Your instructions
Repeat the entries that appear below, exactly as they are given.

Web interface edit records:
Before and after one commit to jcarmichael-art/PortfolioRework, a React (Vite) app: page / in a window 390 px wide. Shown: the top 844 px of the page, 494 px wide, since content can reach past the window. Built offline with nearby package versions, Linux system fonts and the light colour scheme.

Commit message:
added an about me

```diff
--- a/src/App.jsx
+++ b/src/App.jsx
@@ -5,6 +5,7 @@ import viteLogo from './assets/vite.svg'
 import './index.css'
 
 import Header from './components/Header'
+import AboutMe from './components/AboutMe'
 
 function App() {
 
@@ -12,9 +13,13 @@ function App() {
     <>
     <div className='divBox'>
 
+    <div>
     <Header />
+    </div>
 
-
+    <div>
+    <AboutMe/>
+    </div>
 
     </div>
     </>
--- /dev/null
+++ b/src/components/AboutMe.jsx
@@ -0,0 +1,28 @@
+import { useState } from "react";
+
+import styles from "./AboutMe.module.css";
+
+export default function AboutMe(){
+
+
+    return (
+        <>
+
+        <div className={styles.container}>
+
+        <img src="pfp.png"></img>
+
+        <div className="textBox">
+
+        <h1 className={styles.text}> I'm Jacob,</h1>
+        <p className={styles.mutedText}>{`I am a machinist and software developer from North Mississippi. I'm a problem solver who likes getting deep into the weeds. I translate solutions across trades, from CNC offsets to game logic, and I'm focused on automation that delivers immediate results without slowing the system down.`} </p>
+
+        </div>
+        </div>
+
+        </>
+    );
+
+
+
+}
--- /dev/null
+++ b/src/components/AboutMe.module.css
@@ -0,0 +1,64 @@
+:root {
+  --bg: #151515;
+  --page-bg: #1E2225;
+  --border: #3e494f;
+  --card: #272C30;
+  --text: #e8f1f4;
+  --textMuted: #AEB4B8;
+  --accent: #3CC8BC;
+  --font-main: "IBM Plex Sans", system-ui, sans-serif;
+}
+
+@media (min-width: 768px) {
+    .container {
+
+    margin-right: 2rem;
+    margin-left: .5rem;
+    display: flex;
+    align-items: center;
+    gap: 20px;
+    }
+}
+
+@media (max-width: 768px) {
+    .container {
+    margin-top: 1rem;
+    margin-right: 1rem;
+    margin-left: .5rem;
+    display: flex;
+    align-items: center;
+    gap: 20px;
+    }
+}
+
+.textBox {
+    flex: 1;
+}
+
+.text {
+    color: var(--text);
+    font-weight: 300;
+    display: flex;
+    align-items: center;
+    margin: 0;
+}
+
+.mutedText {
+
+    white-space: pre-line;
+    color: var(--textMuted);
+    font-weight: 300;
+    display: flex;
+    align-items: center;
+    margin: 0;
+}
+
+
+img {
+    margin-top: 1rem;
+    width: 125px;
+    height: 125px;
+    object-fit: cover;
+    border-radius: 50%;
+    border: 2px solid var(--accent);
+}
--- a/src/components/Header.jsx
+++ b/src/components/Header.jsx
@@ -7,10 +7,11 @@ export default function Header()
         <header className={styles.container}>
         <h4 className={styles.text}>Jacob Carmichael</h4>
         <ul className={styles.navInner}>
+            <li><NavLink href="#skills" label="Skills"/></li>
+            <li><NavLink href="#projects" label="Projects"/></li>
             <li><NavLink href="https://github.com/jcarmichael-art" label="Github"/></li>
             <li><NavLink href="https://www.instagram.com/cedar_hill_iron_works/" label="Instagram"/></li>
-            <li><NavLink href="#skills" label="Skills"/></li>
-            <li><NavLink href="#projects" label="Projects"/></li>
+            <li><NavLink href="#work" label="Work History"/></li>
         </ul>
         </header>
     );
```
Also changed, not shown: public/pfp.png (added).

Completed task
Before and after one commit to jcarmichael-art/PortfolioRework, a React (Vite) app: page / in a window 390 px wide. Shown: the top 844 px of the page, 494 px wide, since content can reach past the window. Built offline with nearby package versions, Linux system fonts and the light colour scheme.

Commit message:
added an about me

```diff
--- a/src/App.jsx
+++ b/src/App.jsx
@@ -5,6 +5,7 @@ import viteLogo from './assets/vite.svg'
 import './index.css'
 
 import Header from './components/Header'
+import AboutMe from './components/AboutMe'
 
 function App() {
 
@@ -12,9 +13,13 @@ function App() {
     <>
     <div className='divBox'>
 
+    <div>
     <Header />
+    </div>
 
-
+    <div>
+    <AboutMe/>
+    </div>
 
     </div>
     </>
--- /dev/null
+++ b/src/components/AboutMe.jsx
@@ -0,0 +1,28 @@
+import { useState } from "react";
+
+import styles from "./AboutMe.module.css";
+
+export default function AboutMe(){
+
+
+    return (
+        <>
+
+        <div className={styles.container}>
+
+        <img src="pfp.png"></img>
+
+        <div className="textBox">
+
+        <h1 className={styles.text}> I'm Jacob,</h1>
+        <p className={styles.mutedText}>{`I am a machinist and software developer from North Mississippi. I'm a problem solver who likes getting deep into the weeds. I translate solutions across trades, from CNC offsets to game logic, and I'm focused on automation that delivers immediate results without slowing the system down.`} </p>
+
+        </div>
+        </div>
+
+        </>
+    );
+
+
+
+}
--- /dev/null
+++ b/src/components/AboutMe.module.css
@@ -0,0 +1,64 @@
+:root {
+  --bg: #151515;
+  --page-bg: #1E2225;
+  --border: #3e494f;
+  --card: #272C30;
+  --text: #e8f1f4;
+  --textMuted: #AEB4B8;
+  --accent: #3CC8BC;
+  --font-main: "IBM Plex Sans", system-ui, sans-serif;
+}
+
+@media (min-width: 768px) {
+    .container {
+
+    margin-right: 2rem;
+    margin-left: .5rem;
+    display: flex;
+    align-items: center;
+    gap: 20px;
+    }
+}
+
+@media (max-width: 768px) {
+    .container {
+    margin-top: 1rem;
+    margin-right: 1rem;
+    margin-left: .5rem;
+    display: flex;
+    align-items: center;
+    gap: 20px;
+    }
+}
+
+.textBox {
+    flex: 1;
+}
+
+.text {
+    color: var(--text);
+    font-weight: 300;
+    display: flex;
+    align-items: center;
+    margin: 0;
+}
+
+.mutedText {
+
+    white-space: pre-line;
+    color: var(--textMuted);
+    font-weight: 300;
+    display: flex;
+    align-items: center;
+    margin: 0;
+}
+
+
+img {
+    margin-top: 1rem;
+    width: 125px;
+    height: 125px;
+    object-fit: cover;
+    border-radius: 50%;
+    border: 2px solid var(--accent);
+}
--- a/src/components/Header.jsx
+++ b/src/components/Header.jsx
@@ -7,10 +7,11 @@ export default function Header()
         <header className={styles.container}>
         <h4 className={styles.text}>Jacob Carmichael</h4>
         <ul className={styles.navInner}>
+            <li><NavLink href="#skills" label="Skills"/></li>
+            <li><NavLink href="#projects" label="Projects"/></li>
             <li><NavLink href="https://github.com/jcarmichael-art" label="Github"/></li>
             <li><NavLink href="https://www.instagram.com/cedar_hill_iron_works/" label="Instagram"/></li>
-            <li><NavLink href="#skills" label="Skills"/></li>
-            <li><NavLink href="#projects" label="Projects"/></li>
+            <li><NavLink href="#work" label="Work History"/></li>
         </ul>
         </header>
     );
```
Also changed, not shown: public/pfp.png (added).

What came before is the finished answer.